Redd bought the house in 2006, after renting on the island the year before. “I fell hard, like you fall in love,” he says now, recalling his instant attraction to the summer community’s modern, boxy houses, its shrubby pines and grasses. He especially loves the legendary gay enclave’s relaxed pace: its lack of cars (a long wooden planked walkway runs throughout the nearly 32-mile-long island); the way you could stand in the center and see the bay in one direction and the sea in the other; the festive 20-minute-long ferry ride from Sayville, on Great South Bay; and the Pines’s welcoming spirit. It’s the sort of place, he says, where “if you happened to be strolling down a little wooden path and heard a party going on, you could just go in if you wanted to.” Indeed, the Pines is a contradiction: a place both unapologetically scene-y and, at the same time, convincingly low-key.

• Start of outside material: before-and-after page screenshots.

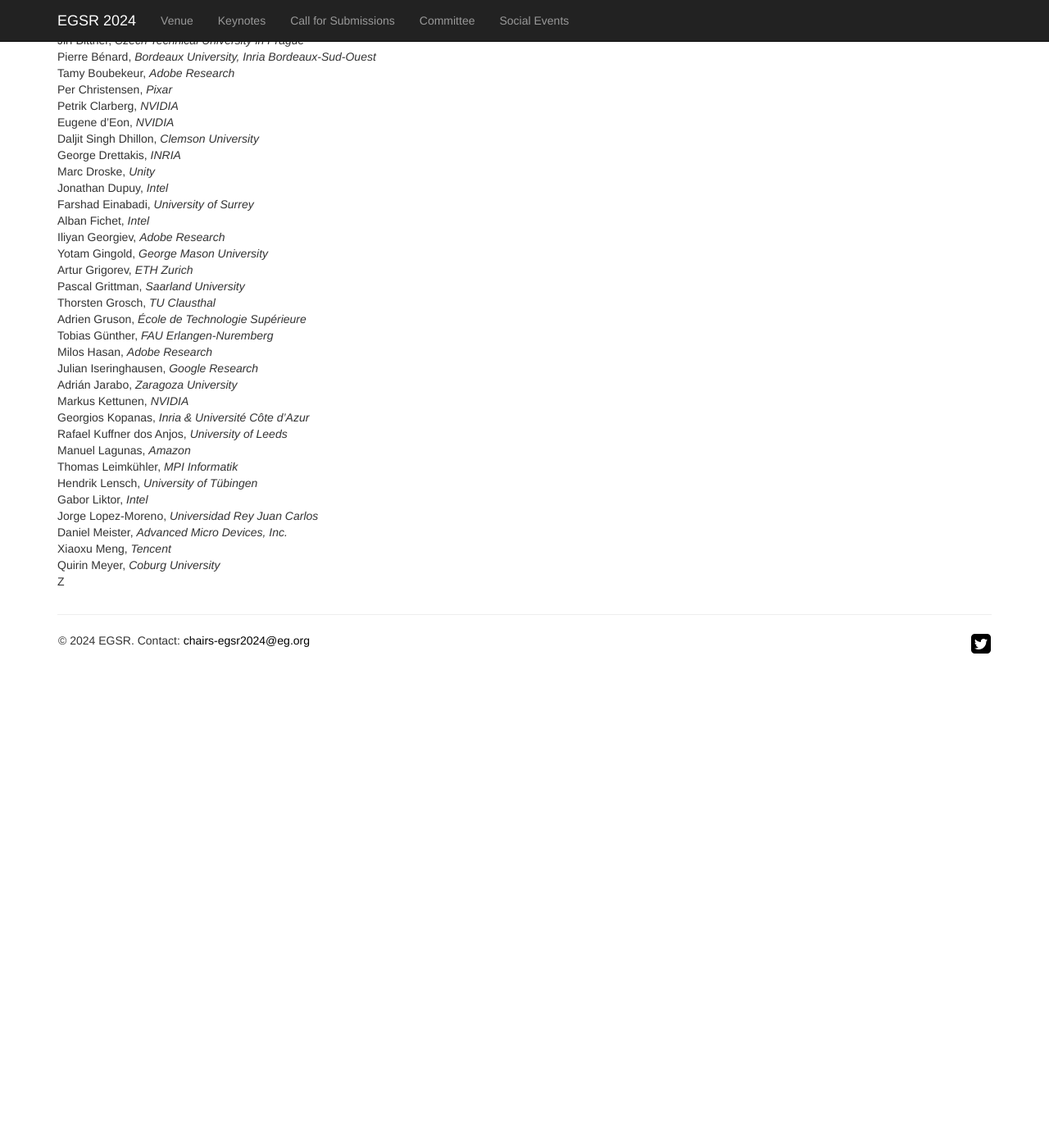
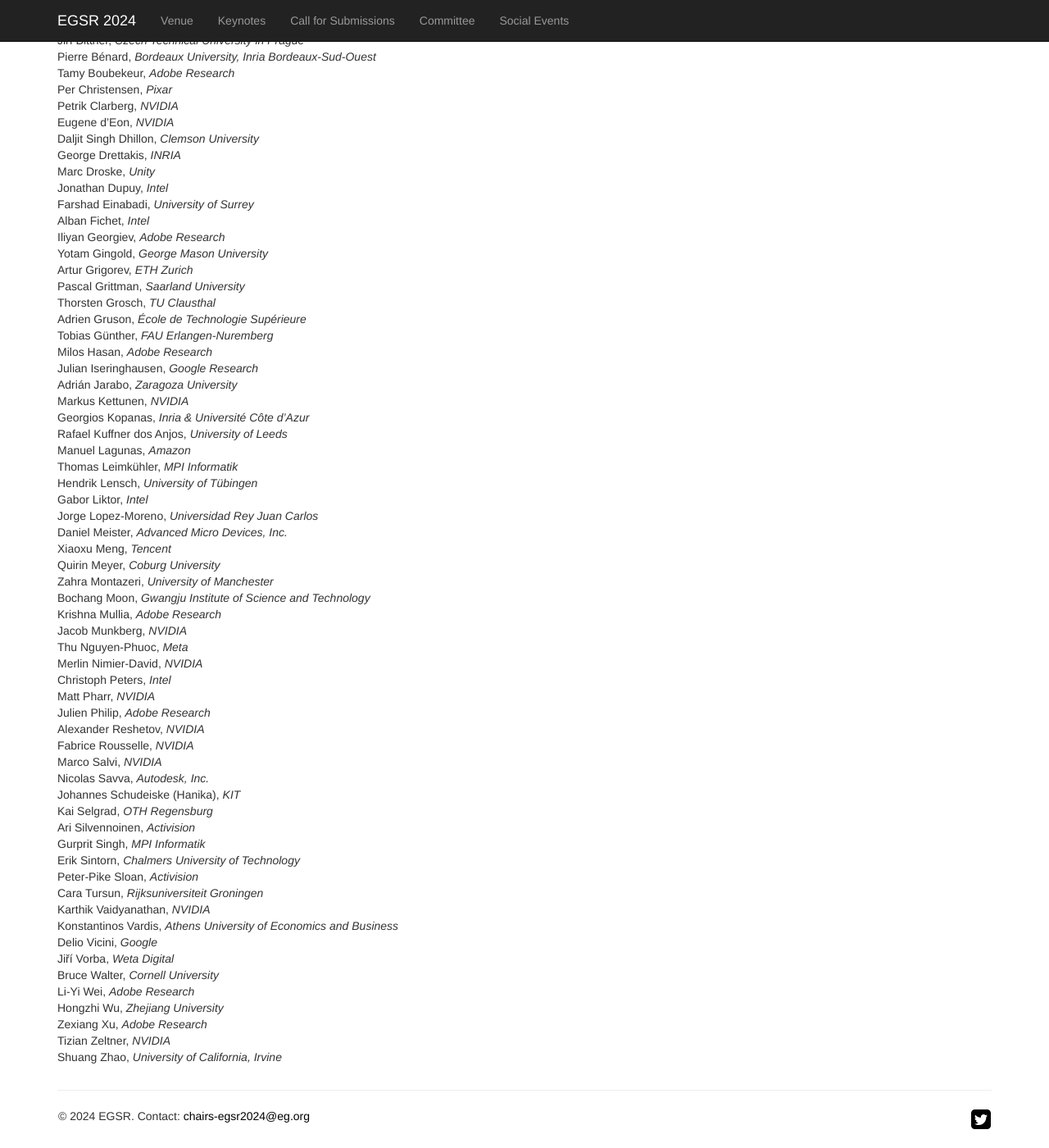
Before and after one commit to emilienogue/egsr2024.github.io, a Jekyll site: the page built from committee.md, in a window 1280 px wide and 1400 px high, scrolled down 507 px. Shown: the whole window at 82% size. Built offline with Jekyll 4.4.1, drawn with Linux system fonts in a browser that asks for light colours; comment, search, counter and statistics services are not loaded; before the commit the page ends 1327 px from its top, so only the background shows below that.

Commit message:
Update committee.md

```diff
--- a/committee.md
+++ b/committee.md
@@ -109,4 +109,33 @@
 Daniel Meister, <i>Advanced Micro Devices, Inc.</i><br>
 Xiaoxu Meng, <i>Tencent</i><br>
 Quirin Meyer, <i>Coburg University</i><br>
-Z
+Zahra Montazeri, <i>University of Manchester</i><br>
+Bochang Moon, <i>Gwangju Institute of Science and Technology</i><br>
+Krishna Mullia, <i>Adobe Research</i><br>
+Jacob Munkberg, <i>NVIDIA</i><br>
+Thu Nguyen-Phuoc, <i>Meta</i><br>
+Merlin Nimier-David, <i>NVIDIA</i><br>
+Christoph Peters, <i>Intel</i><br>
+Matt Pharr, <i>NVIDIA</i><br>
+Julien Philip, <i>Adobe Research</i><br>
+Alexander Reshetov, <i>NVIDIA</i><br>
+Fabrice Rousselle, <i>NVIDIA</i><br>
+Marco Salvi, <i>NVIDIA</i><br>
+Nicolas Savva, <i>Autodesk, Inc.</i><br>
+Johannes Schudeiske (Hanika), <i>KIT</i><br>
+Kai Selgrad, <i>OTH Regensburg</i><br>
+Ari Silvennoinen, <i>Activision</i><br>
+Gurprit Singh, <i>MPI Informatik</i><br>
+Erik Sintorn, <i>Chalmers University of Technology</i><br>
+Peter-Pike Sloan, <i>Activision</i><br>
+Cara Tursun, <i>Rijksuniversiteit Groningen</i><br>
+Karthik Vaidyanathan, <i>NVIDIA</i><br>
+Konstantinos Vardis, <i>Athens University of Economics and Business</i><br>
+Delio Vicini, <i>Google</i><br>
+Jiří Vorba, <i>Weta Digital</i><br>
+Bruce Walter, <i>Cornell University</i><br>
+Li-Yi Wei, <i>Adobe Research</i><br>
+Hongzhi Wu, <i>Zhejiang University</i><br>
+Zexiang Xu, <i>Adobe Research</i><br>
+Tizian Zeltner, <i>NVIDIA</i><br>
+Shuang Zhao, <i>University of California, Irvine</i><br>
```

In homage to that latter quality, Redd ended up changing very little about his house. Aside from removing a couple of Nagel posters and adding some personal comforts — new mattresses and bedding, a gym, better lighting and hooks for wet bathing suits — he left everything intact, including a white Parsons dining table and three comfortable off-white linen sofas. Spending the previous summer as a renter, living in a raw, undone sort of way, made Redd understand and appreciate the luxury of simplicity: the liberation that lies at the opposite end of the sewn-up grandeur he so convincingly creates elsewhere.

Not that he’s going minimalist now — though he is learning to appreciate absences when he finds them. “Even though I will always love beautiful things, I’ve relaxed my hold on them,” Redd says. “At this stage in my life I’m starting to love beautiful space even more.”

Sara Costello